◆ Task brief
Would you print out all of the data exactly and keep the pictures out of it?

----

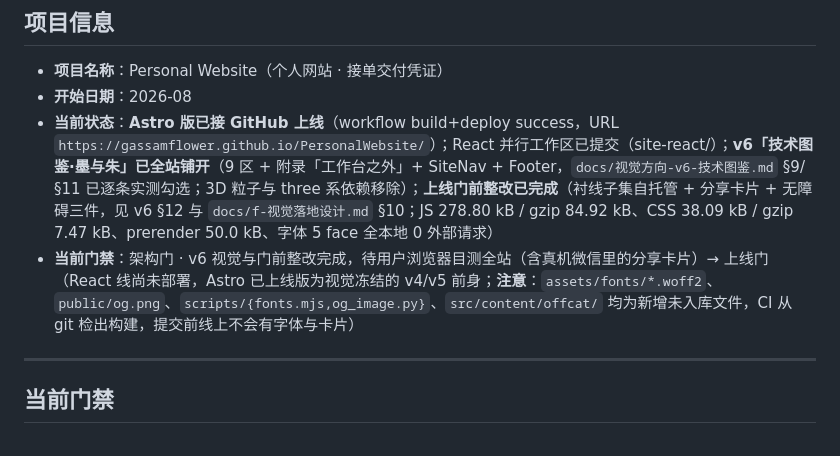
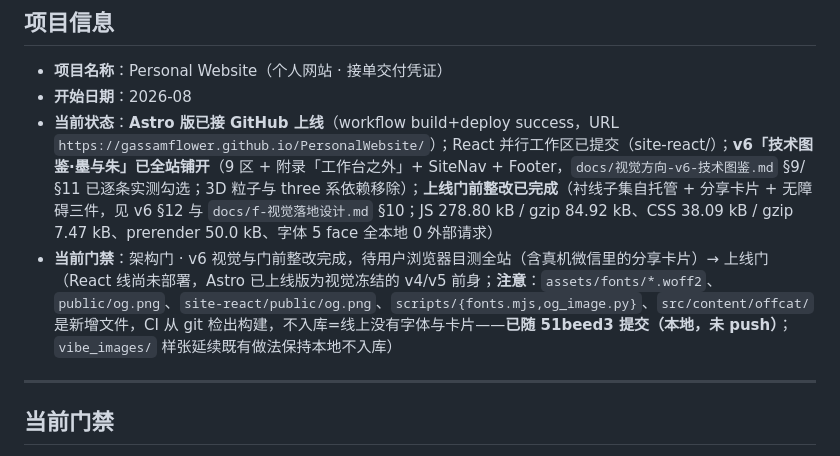
Before and after one commit to GassamFlower/PersonalWebsite, a Markdown page: PROJECT_STATUS.md, the part around one of its changes. Rendered like a GitHub page.

Commit message:
docs(状态): 更正门前整改收尾记录 —— v6 三轮已本地提交 51beed3，未 push（推 main 即触发 Pages 部署，留待用户目测）

```diff
--- a/PROJECT_STATUS.md
+++ b/PROJECT_STATUS.md
@@ -10,7 +10,7 @@
 - **项目名称**：Personal Website（个人网站 · 接单交付凭证）
 - **开始日期**：2026-08
 - **当前状态**：**Astro 版已接 GitHub 上线**（workflow build+deploy success，URL `https://gassamflower.github.io/PersonalWebsite/`）；React 并行工作区已提交（site-react/）；**v6「技术图鉴·墨与朱」已全站铺开**（9 区 + 附录「工作台之外」+ SiteNav + Footer，`docs/视觉方向-v6-技术图鉴.md` §9/§11 已逐条实测勾选；3D 粒子与 three 系依赖移除）；**上线门前整改已完成**（衬线子集自托管 + 分享卡片 + 无障碍三件，见 v6 §12 与 `docs/f-视觉落地设计.md` §10；JS 278.80 kB / gzip 84.92 kB、CSS 38.09 kB / gzip 7.47 kB、prerender 50.0 kB、字体 5 face 全本地 0 外部请求）
-- **当前门禁**：架构门 · v6 视觉与门前整改完成，待用户浏览器目测全站（含真机微信里的分享卡片）→ 上线门（React 线尚未部署，Astro 已上线版为视觉冻结的 v4/v5 前身；**注意**：`assets/fonts/*.woff2`、`public/og.png`、`scripts/{fonts.mjs,og_image.py}`、`src/content/offcat/` 均为新增未入库文件，CI 从 git 检出构建，提交前线上不会有字体与卡片）
+- **当前门禁**：架构门 · v6 视觉与门前整改完成，待用户浏览器目测全站（含真机微信里的分享卡片）→ 上线门（React 线尚未部署，Astro 已上线版为视觉冻结的 v4/v5 前身；**注意**：`assets/fonts/*.woff2`、`public/og.png`、`site-react/public/og.png`、`scripts/{fonts.mjs,og_image.py}`、`src/content/offcat/` 是新增文件，CI 从 git 检出构建，不入库=线上没有字体与卡片——**已随 51beed3 提交（本地，未 push）**；`vibe_images/` 样张延续既有做法保持本地不入库）
 
 ---
 
```
Also changed, not shown: other parts of PROJECT_STATUS.md (+1 -1 lines).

----

◆ Exercise solution
Before and after one commit to GassamFlower/PersonalWebsite, a Markdown page: PROJECT_STATUS.md, the part around one of its changes. Rendered like a GitHub page.

Commit message:
docs(状态): 更正门前整改收尾记录 —— v6 三轮已本地提交 51beed3，未 push（推 main 即触发 Pages 部署，留待用户目测）

```diff
--- a/PROJECT_STATUS.md
+++ b/PROJECT_STATUS.md
@@ -10,7 +10,7 @@
 - **项目名称**：Personal Website（个人网站 · 接单交付凭证）
 - **开始日期**：2026-08
 - **当前状态**：**Astro 版已接 GitHub 上线**（workflow build+deploy success，URL `https://gassamflower.github.io/PersonalWebsite/`）；React 并行工作区已提交（site-react/）；**v6「技术图鉴·墨与朱」已全站铺开**（9 区 + 附录「工作台之外」+ SiteNav + Footer，`docs/视觉方向-v6-技术图鉴.md` §9/§11 已逐条实测勾选；3D 粒子与 three 系依赖移除）；**上线门前整改已完成**（衬线子集自托管 + 分享卡片 + 无障碍三件，见 v6 §12 与 `docs/f-视觉落地设计.md` §10；JS 278.80 kB / gzip 84.92 kB、CSS 38.09 kB / gzip 7.47 kB、prerender 50.0 kB、字体 5 face 全本地 0 外部请求）
-- **当前门禁**：架构门 · v6 视觉与门前整改完成，待用户浏览器目测全站（含真机微信里的分享卡片）→ 上线门（React 线尚未部署，Astro 已上线版为视觉冻结的 v4/v5 前身；**注意**：`assets/fonts/*.woff2`、`public/og.png`、`scripts/{fonts.mjs,og_image.py}`、`src/content/offcat/` 均为新增未入库文件，CI 从 git 检出构建，提交前线上不会有字体与卡片）
+- **当前门禁**：架构门 · v6 视觉与门前整改完成，待用户浏览器目测全站（含真机微信里的分享卡片）→ 上线门（React 线尚未部署，Astro 已上线版为视觉冻结的 v4/v5 前身；**注意**：`assets/fonts/*.woff2`、`public/og.png`、`site-react/public/og.png`、`scripts/{fonts.mjs,og_image.py}`、`src/content/offcat/` 是新增文件，CI 从 git 检出构建，不入库=线上没有字体与卡片——**已随 51beed3 提交（本地，未 push）**；`vibe_images/` 样张延续既有做法保持本地不入库）
 
 ---
 
```
Also changed, not shown: other parts of PROJECT_STATUS.md (+1 -1 lines).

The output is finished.